|Aramis Ramirez last spring at Fitch|
After reading Gordon Wittenmyer’s article where he talked with former Cub third baseman Aramis Ramirez about A-Ram’s career and time with the Cubs, it is clear that Ramirez still doesn’t quite get it. The ‘it’ that he doesn’t get is that baseball and winning are not only about putting up numbers. It’s also about desire, work ethic, hustle, and doing the little things that make a contender into a winner. These things rarely can be measured in the box score or on the back of a baseball card. As a Cubs fan I am thankful that these baseball nuances are being incorporated into the fabric of ‘the new Cubs’ organization, the Theo Epstein led Cubs organization.
The Cubs play Ramirez and the Brewers for the first time today since A-Ram decided to leave the friendly confines for Wrigley North. Ramirez seems like he should be older than his 33 years, having played eight and a half seasons for the Cubs after coming over from the Pirates. However, it doesn’t matter what age you are if your only argument against your critics is the refrain Ramirez offered several times to Wittenmyer – “Look at the numbers”. In his comments Ramirez mentions several times about doing his “job,” and quite frankly that is how he appeared to me, as a guy doing a job. Not necessarily a guy driven to be the best, or a guy with the intense desire or heart needed to help a team win a title. That, of course, is only my perception.
On the whole Ramirez’s career numbers are good, as he readily points out. So let’s look at the Ramirez numbers, the numbers he put up when his team needed him most, in the playoffs. Specifically, the back to back division winning Cubs teams of 2007 and 2008. Leadership is often hard to measure but it’s that certain something, that quality that separates good players from great. In those two playoff series where the Cubs were bounced each time three games to zero, (by the DBacks in 07, and the Dodgers in 08), Ramirez hit all of .000, and .182. Yep, it’s starting to come back isn’t it, the Cubs big guns in the season, shot blanks in the playoffs. Ramirez specifically, had hit .310 and .289 with 26, and 27 HR’s and over 100 RBI’s during those seasons. In the combined six playoff games, he had 0 HR’s, 0 RBI’s, and 2 hits in 23 at bats. As he says “look at the numbers”.

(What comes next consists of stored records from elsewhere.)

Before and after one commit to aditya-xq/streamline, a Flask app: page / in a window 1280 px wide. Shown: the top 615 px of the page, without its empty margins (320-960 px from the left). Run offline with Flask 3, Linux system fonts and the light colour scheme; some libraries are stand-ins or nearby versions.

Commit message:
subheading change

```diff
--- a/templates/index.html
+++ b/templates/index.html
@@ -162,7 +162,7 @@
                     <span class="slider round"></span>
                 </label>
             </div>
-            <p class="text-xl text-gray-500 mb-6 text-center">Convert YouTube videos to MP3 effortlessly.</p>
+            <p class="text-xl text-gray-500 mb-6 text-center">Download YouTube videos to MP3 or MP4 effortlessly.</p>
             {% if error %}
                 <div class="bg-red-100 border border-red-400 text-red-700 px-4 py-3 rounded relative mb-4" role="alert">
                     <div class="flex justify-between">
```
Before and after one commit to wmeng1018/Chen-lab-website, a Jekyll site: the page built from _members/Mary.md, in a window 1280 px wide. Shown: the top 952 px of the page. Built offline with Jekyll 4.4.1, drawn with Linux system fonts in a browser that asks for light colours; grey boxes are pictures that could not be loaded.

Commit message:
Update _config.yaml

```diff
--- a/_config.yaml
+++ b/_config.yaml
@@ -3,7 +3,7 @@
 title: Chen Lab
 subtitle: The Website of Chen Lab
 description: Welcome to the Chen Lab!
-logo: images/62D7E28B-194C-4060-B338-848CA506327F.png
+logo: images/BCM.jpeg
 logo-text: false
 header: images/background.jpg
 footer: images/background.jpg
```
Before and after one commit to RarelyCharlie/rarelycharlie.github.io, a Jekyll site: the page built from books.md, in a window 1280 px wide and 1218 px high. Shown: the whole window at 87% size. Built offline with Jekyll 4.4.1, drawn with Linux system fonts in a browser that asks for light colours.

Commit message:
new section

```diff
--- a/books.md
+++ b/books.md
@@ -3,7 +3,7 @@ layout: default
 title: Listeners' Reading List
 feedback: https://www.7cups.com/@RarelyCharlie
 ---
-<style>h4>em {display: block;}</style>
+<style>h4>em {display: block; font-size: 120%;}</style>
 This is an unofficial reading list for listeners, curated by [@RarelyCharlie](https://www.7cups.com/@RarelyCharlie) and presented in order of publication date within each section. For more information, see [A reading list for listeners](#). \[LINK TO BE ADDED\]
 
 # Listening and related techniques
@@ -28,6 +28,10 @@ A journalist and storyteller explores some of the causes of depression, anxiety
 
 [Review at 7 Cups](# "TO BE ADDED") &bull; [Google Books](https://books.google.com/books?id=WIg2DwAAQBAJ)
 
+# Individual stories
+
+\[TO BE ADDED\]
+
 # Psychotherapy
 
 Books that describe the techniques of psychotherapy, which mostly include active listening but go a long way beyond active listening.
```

When the Cubs do win the World Series, it will be with guys who aren’t just doing a “job” but players who love the game and go the extra mile. Ramirez says he wanted to win in Chicago, and I don’t doubt that, but in the playoffs where the difference between wining and losing is razor slim, your team leaders need to step up. In the article Alfonso Soriano sticks up for A-Ram a bit, but also says if Ramirez “had a little more energy or emotion, people might look at him different.” It seems in most things in life there is a big difference in emotion and energy between a person “doing a job”, or a person doing what they truly love.